First, Shinola make cases and drops quartz movements made overseas into them. Have a close look at any of their quartz watches and you’ll see even the second hand doesn’t line up. There’s no attention to detail and the price indicates there should be.
As for the knife – nice as it is – current Manhattan laws would see you getting arrested carrying this – so the name is a bit misleading (but it looks OK for a small knife).
So you’re saying they don’t know sh#t from Shinola? Hope folks remember that old saying.
heheh – man, you’re old!
Gravity knife. Not legal for carry in NYC unfortunately
Exactly – as well as blade is longer than 2″ limit, liner lock also makes it a no-no.
Where are you getting your laws from? Pocket knives can’t exceed 4″ in NYC. And I don’t see anything about a liner lock. And to the gravity part. Unless the detent is very weak on these knives I don’t see it being opened with any inertia. Cops wont be able to grab the blade to test it since it’s fully concealed in the handle. So the only way to test is through holding the handle.
Try this link – the 4″ limit is for fixed blade and includes handle.
The only lock types I would be scared to carry in NYC are axis locks and compression locks since you can hold the locks down and the blade can free fall. Other than that liner locks and framelocks are good to go. It mostly depends on how tight you have the pivot and the strength of the detent that will determine if a knife can open using inertia.
No reply button on your new post. I’ve read that article before. The comparison between the two knives is just to show that although the smaller folder is smaller it is the illegal one because it will be easy to open with inertia making it a gravity folder.
“under 10-133 Section (b) of the New York City Administrative Code, an illegal knife falling under any of the prohibited circumstances, should have a blade length measurement of at least 4 inches or more.”

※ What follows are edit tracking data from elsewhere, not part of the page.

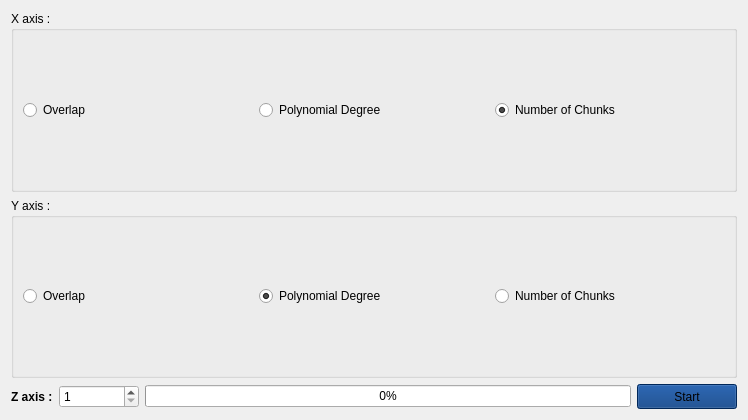
Mohamed-Ibrahim-01/curve-fitting, file error_map.ui: the form before one commit.
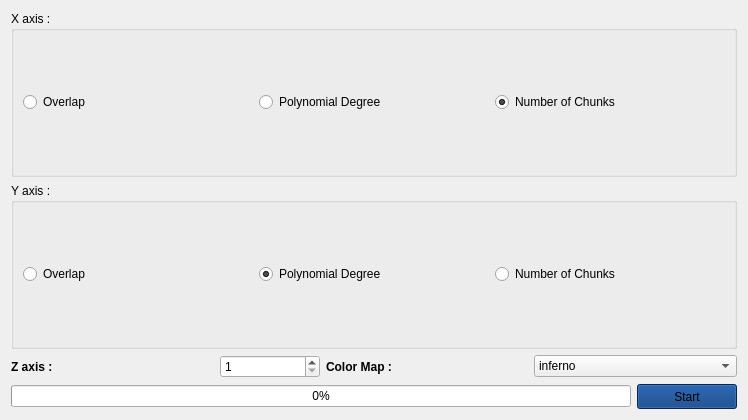
The form after the commit.

Commit message: adding color more color palates options

What changed in the file:
```diff
--- a/error_map.ui
+++ b/error_map.ui
@@ -129,7 +129,7 @@
          </property>
          <property name="minimumSize">
           <size>
-           <width>80</width>
+           <width>100</width>
            <height>0</height>
           </size>
          </property>
@@ -142,6 +142,66 @@
         </widget>
        </item>
        <item>
+        <widget class="QLabel" name="z_axis_label_2">
+         <property name="sizePolicy">
+          <sizepolicy hsizetype="Minimum" vsizetype="Ignored">
+           <horstretch>0</horstretch>
+           <verstretch>0</verstretch>
+          </sizepolicy>
+         </property>
+         <property name="minimumSize">
+          <size>
+           <width>0</width>
+           <height>0</height>
+          </size>
+         </property>
+         <property name="styleSheet">
+          <string notr="true">font: 10pt &quot;Sans Serif&quot;;
+font-weight: bold;</string>
+         </property>
+         <property name="text">
+          <string>Color Map :</string>
+         </property>
+        </widget>
+       </item>
+       <item>
+        <widget class="QComboBox" name="color_map">
+         <property name="styleSheet">
+          <string notr="true">QComboBox::item:checked {
+  font-weight: bold;
+  height: 15px;
+}</string>
+         </property>
+         <item>
+          <property name="text">
+           <string>inferno</string>
+          </property>
+         </item>
+         <item>
+          <property name="text">
+           <string>plasma</string>
+          </property>
+         </item>
+         <item>
+          <property name="text">
+           <string>autumn</string>
+          </property>
+         </item>
+         <item>
+          <property name="text">
+           <string>Blues</string>
+          </property>
+         </item>
+         <item>
+          <property name="text">
+           <string>twilight</string>
+          </property>
+         </item>
+        </widget>
+       </item>
+      </layout>
+     </item>
+     <item>
         <layout class="QHBoxLayout" name="horizontalLayout">
          <item>
           <widget class="QProgressBar" name="progressBar">
@@ -165,8 +225,6 @@
             <string>Start</string>
            </property>
           </widget>
-         </item>
-        </layout>
        </item>
       </layout>
      </item>
```
Lines whose indentation alone changed are shown as unchanged. The commit also changes 1 other file.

This site states the laws in NYC and you can also find laws per state as well.
I have to disagree with P2Labs comments. Shinola uses Swiss parts and movements and assembles in Detroit. All their leather is US-based and craftsman quality. Are they expensive? Yes. Is the quality there? Yes. We have two Runwell watches and have seen absolutely no second hand issues as P2Labs mentioned. In addition, out of all of my timepieces, the Shinola is one of the most accurate.
I’m glad Garry has two good examples.
Here’s a great unbiased view showing you what many people I know as well as the comments prove.